> _Required action_
Return every line of the entries that includes the word "optionLight".

Stored data entries
*****

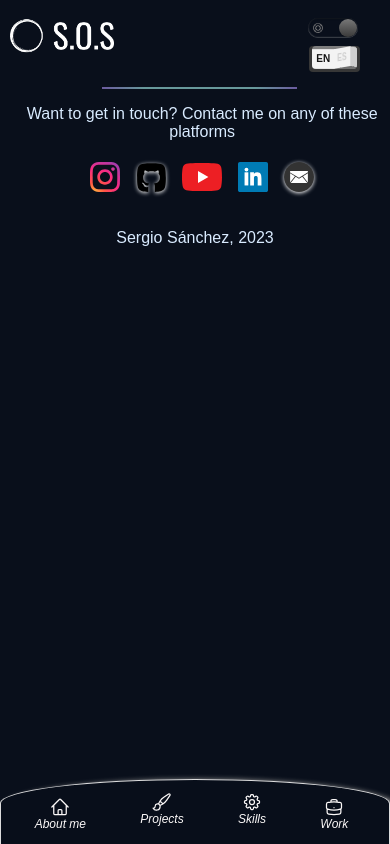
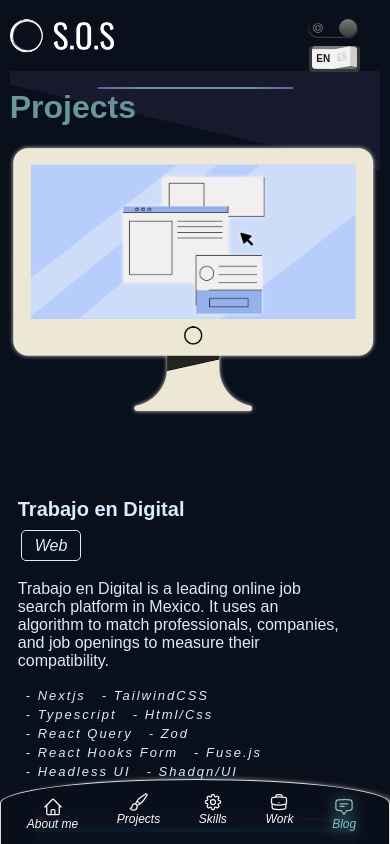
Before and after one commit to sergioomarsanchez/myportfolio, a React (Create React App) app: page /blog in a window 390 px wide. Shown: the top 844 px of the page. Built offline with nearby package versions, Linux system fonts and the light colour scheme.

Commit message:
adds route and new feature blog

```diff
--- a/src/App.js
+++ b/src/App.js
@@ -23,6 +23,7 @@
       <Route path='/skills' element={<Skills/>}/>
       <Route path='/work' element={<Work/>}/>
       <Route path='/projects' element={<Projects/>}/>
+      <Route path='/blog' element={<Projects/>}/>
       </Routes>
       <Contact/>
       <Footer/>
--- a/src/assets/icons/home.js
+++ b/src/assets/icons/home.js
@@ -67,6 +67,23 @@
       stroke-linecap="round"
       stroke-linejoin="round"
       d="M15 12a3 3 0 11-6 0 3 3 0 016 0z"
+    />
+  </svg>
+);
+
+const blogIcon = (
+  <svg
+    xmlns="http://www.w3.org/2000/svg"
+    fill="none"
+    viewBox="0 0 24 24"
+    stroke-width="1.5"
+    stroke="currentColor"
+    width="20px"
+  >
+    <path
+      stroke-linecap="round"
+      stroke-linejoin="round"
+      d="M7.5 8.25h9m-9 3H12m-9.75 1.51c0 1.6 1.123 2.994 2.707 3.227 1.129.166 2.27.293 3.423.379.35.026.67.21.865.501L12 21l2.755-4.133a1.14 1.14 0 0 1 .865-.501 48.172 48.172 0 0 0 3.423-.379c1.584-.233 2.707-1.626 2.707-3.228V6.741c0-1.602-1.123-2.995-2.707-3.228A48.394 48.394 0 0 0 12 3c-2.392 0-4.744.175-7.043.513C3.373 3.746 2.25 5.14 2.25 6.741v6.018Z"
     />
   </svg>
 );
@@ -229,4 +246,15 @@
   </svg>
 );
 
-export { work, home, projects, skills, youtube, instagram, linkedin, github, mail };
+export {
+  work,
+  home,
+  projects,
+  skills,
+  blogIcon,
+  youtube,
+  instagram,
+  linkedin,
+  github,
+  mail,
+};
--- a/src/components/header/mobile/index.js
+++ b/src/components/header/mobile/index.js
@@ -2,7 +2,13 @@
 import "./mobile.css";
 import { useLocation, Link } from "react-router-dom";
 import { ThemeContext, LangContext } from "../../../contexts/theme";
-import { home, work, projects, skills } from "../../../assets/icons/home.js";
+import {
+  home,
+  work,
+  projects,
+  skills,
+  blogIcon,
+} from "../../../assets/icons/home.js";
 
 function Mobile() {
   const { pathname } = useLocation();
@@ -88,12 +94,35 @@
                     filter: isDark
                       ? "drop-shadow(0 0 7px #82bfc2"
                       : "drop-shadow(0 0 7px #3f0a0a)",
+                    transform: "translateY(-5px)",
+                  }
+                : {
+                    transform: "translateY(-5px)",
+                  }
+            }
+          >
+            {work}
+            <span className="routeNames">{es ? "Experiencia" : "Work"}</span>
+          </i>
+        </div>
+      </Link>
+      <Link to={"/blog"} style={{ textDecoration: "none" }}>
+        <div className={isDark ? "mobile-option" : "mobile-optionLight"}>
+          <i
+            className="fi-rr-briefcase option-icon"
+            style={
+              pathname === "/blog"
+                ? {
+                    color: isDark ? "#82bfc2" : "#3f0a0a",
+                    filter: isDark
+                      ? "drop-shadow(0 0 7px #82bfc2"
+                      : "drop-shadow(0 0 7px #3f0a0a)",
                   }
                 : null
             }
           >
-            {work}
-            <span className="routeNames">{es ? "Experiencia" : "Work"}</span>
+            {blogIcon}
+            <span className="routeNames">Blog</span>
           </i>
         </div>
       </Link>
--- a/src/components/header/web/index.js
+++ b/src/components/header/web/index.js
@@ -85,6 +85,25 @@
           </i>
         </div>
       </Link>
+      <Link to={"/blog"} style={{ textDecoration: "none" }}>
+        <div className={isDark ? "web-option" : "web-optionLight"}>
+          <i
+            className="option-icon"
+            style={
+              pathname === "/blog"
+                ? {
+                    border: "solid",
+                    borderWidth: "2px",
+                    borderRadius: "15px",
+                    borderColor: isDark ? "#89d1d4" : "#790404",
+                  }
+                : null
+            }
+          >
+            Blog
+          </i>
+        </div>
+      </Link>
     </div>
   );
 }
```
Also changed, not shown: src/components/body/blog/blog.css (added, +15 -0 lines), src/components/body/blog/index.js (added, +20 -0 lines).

*****

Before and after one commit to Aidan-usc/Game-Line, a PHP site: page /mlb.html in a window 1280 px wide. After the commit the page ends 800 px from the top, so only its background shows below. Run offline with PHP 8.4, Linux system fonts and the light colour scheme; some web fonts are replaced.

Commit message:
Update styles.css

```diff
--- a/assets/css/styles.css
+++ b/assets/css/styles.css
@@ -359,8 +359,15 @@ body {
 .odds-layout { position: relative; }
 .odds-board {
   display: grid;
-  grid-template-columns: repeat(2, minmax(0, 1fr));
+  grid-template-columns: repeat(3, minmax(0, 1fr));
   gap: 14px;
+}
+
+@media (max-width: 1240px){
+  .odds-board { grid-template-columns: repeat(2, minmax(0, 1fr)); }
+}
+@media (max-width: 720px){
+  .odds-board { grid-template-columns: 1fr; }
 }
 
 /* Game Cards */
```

*****

> _Task output_
+        <div className={isDark ? "mobile-option" : "mobile-optionLight"}>
+        <div className={isDark ? "web-option" : "web-optionLight"}>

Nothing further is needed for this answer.